Friday, September 26, 2008


Tragedy is not moral. It's amoral. It contains no component of morality. Morality appeals and applies to our sense of justice/injustice. When something 'unjust' has been done, it violates, or probably violates a moral code. Immorality seems to contains elements of commission; acts against someone or something.

Tragedy is: Falling down the stairs; Coincidence, opening your car door at the wrong moment into traffic; Cancer; Accidents.

Tragedy sometime contains elements of omission, often elements of comedy. (future post: Comedy. the sense of irony that the universe has aligned itself against us. The roll of the dice comes up snake eyes, we find a pattern and assume the universe is against us. The real ironic comedy of course is that the universe is cold and indifferent to our needs and wants. Give the sky the finger, shake your fist. The sky looks on, forever unimpressed).

Americans have a slippery grasp of tragedy vs morality. This is why we sue everyone, especially Doctors, for anything. We want someone to blame. We want to absolve ourselves from the realization that the world is cold, and indifferent to our needs. We have this sense justice', that confuses our egocentric belief that everything should always be a Hollywood happy end the way we want it to. When it doesn't it is injustice or negligence (not the same thing, another thing we confuse).

Hegel wrote that tragedy is the collision of right with right. There is tragedy when conditions or decisions are at irreconcilable differences. For then whatever happens, or whatever we decide has some component of wrong in it. Even so, tragedy has nothing to do with morality or justice.
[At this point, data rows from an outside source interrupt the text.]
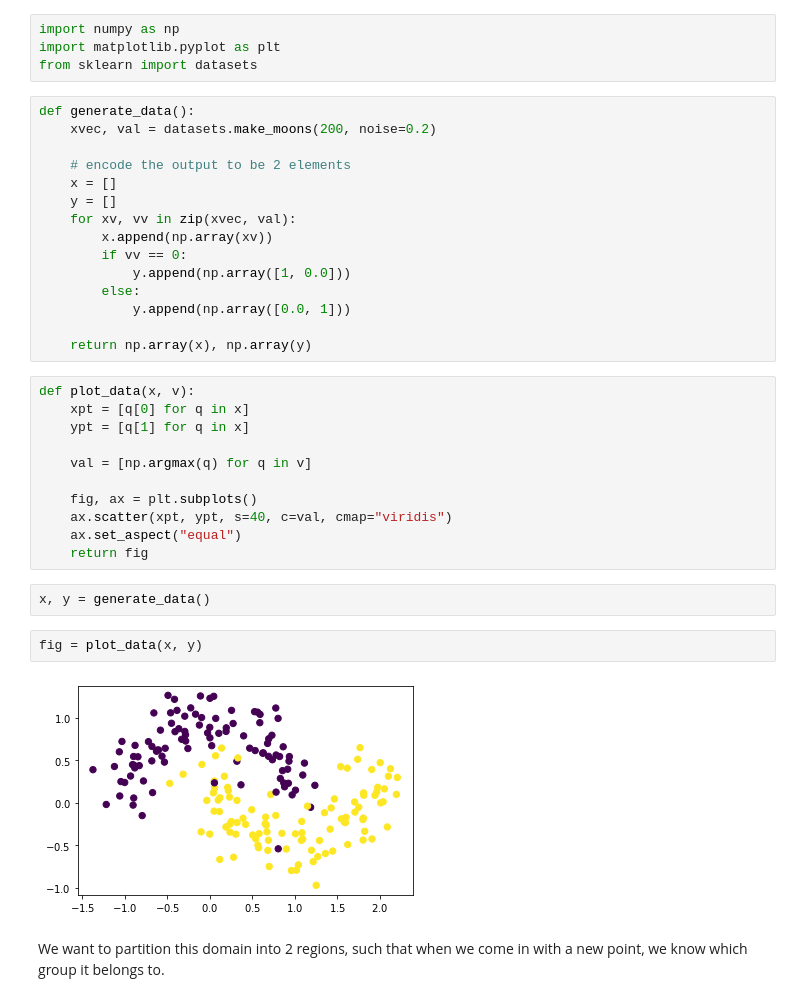
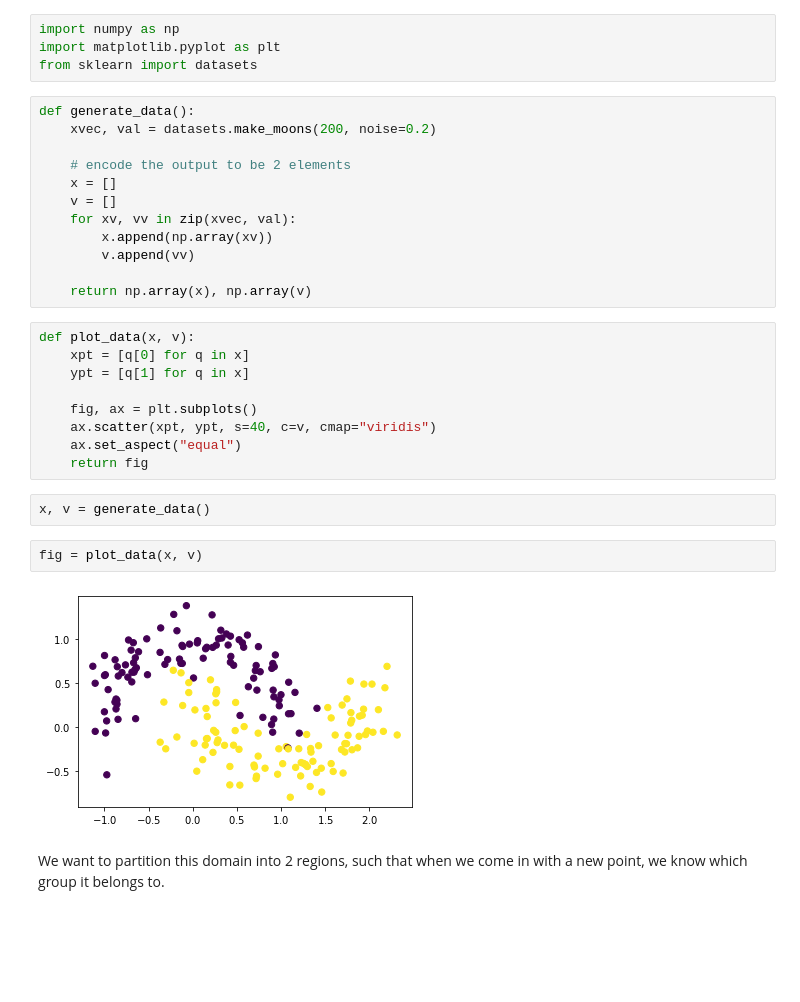
Before and after one commit to sbu-python-class/python-science, a Jupyter notebook: content/11-machine-learning/keras-clustering.ipynb, the cells around one changed output. Drawn from its saved outputs; the diff is of its cells as text; blank space fills up the shorter version.

```diff
--- a/content/11-machine-learning/keras-clustering.ipynb
+++ b/content/11-machine-learning/keras-clustering.ipynb
@@ -14,32 +14,27 @@ def generate_data():
 
     # encode the output to be 2 elements
     x = []
-    y = []
+    v = []
     for xv, vv in zip(xvec, val):
         x.append(np.array(xv))
-        if vv == 0:
-            y.append(np.array([1, 0.0]))
-        else:
-            y.append(np.array([0.0, 1]))
+        v.append(vv)
 
-    return np.array(x), np.array(y)
+    return np.array(x), np.array(v)
 # %%
 def plot_data(x, v):
     xpt = [q[0] for q in x]
     ypt = [q[1] for q in x]
 
-    val = [np.argmax(q) for q in v]
-
     fig, ax = plt.subplots()
-    ax.scatter(xpt, ypt, s=40, c=val, cmap="viridis")
+    ax.scatter(xpt, ypt, s=40, c=v, cmap="viridis")
     ax.set_aspect("equal")
     return fig
 # %%
-x, y = generate_data()
+x, v = generate_data()
 # %%
-fig = plot_data(x, y)
+fig = plot_data(x, v)
 # %% [output]
-[figure, old version]
+[figure, new version]
 # %% [markdown]
 We want to partition this domain into 2 regions, such that when we come in with a new point, we know which group it belongs to.
 # %% [markdown]
```
Also changed, not shown: parts of 13 cells of this notebook, 1 other file.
Tragedy: it's much more personal than morality, but still feels like injustice.

Friday, September 12, 2008

Sunday Morning Questions

I created this blog on a Sunday morning, when all I usually have is questions, and very few answers. And even my answers can change on an hour by hour basis, which makes me question my understanding or TRUTH, but that is a another question. It's an exercise in futility, really. These questions have perplexed much smarter men than I over countless ages. But neurotically, I keep asking anyway. It's ironic that it occurs on Sunday mornings, the time when many people are off to 'worship' services of various types.

When I say Sunday Morning questions, I don't (always) mean questions of religion. Religion (of all types) seeks to be the answer for all our questions, when in fact it is the opposite of answers. It shuts off our questions not with viable answers, or even a "I don't know", but with promises based on 'faith'. (Empty promises, my opinion, that it cannot keep, and since it doesn't 'deliver' on promises until the afterlife, no one can cry foul).

By it's very nature, religion provides a false framework, a construct of reality based on language and time. It attempts to provide comfort, a release to the aches. To alleviate feelings of separation, and give feelings of a greater purpose. The community of a church (or almost any organization), tries to gives us a sense of purpose, of common ground with its fellow seekers. Lemmings, basically. Followers. Because we can't trust our own thoughts, our own understandings, Religion seeks to provide those for you.

So my Sunday Morning question is: What is Religion? Lets start with the dictionary:

"a set of beliefs concerning the cause, nature, and purpose of the universe, esp. when considered as the creation of a superhuman agency or agencies, usually involving devotional and ritual observances, and often containing a moral code governing the conduct of human affairs."

For the time being lets say the first part is unknowable, untestable, and relies completely on FAITH. That is this part: A set of beliefs.... creation of a superhuman agency...

Lets skip the rituals and observances. These are the human trappings of myth put into action. Not much to them, it's all form.

So to define the component of religion we can get our hands on:

Morality. Moral Code.

Monday, September 8, 2008


"Personally I have struggled massively with the dilemma of talent vs desire. Choosing desire may not always be the easiest thing to do. It may seem a waste to leave those natural talents behind and strike out in a new direction. But at least you’ll feel alive."

Meri Williams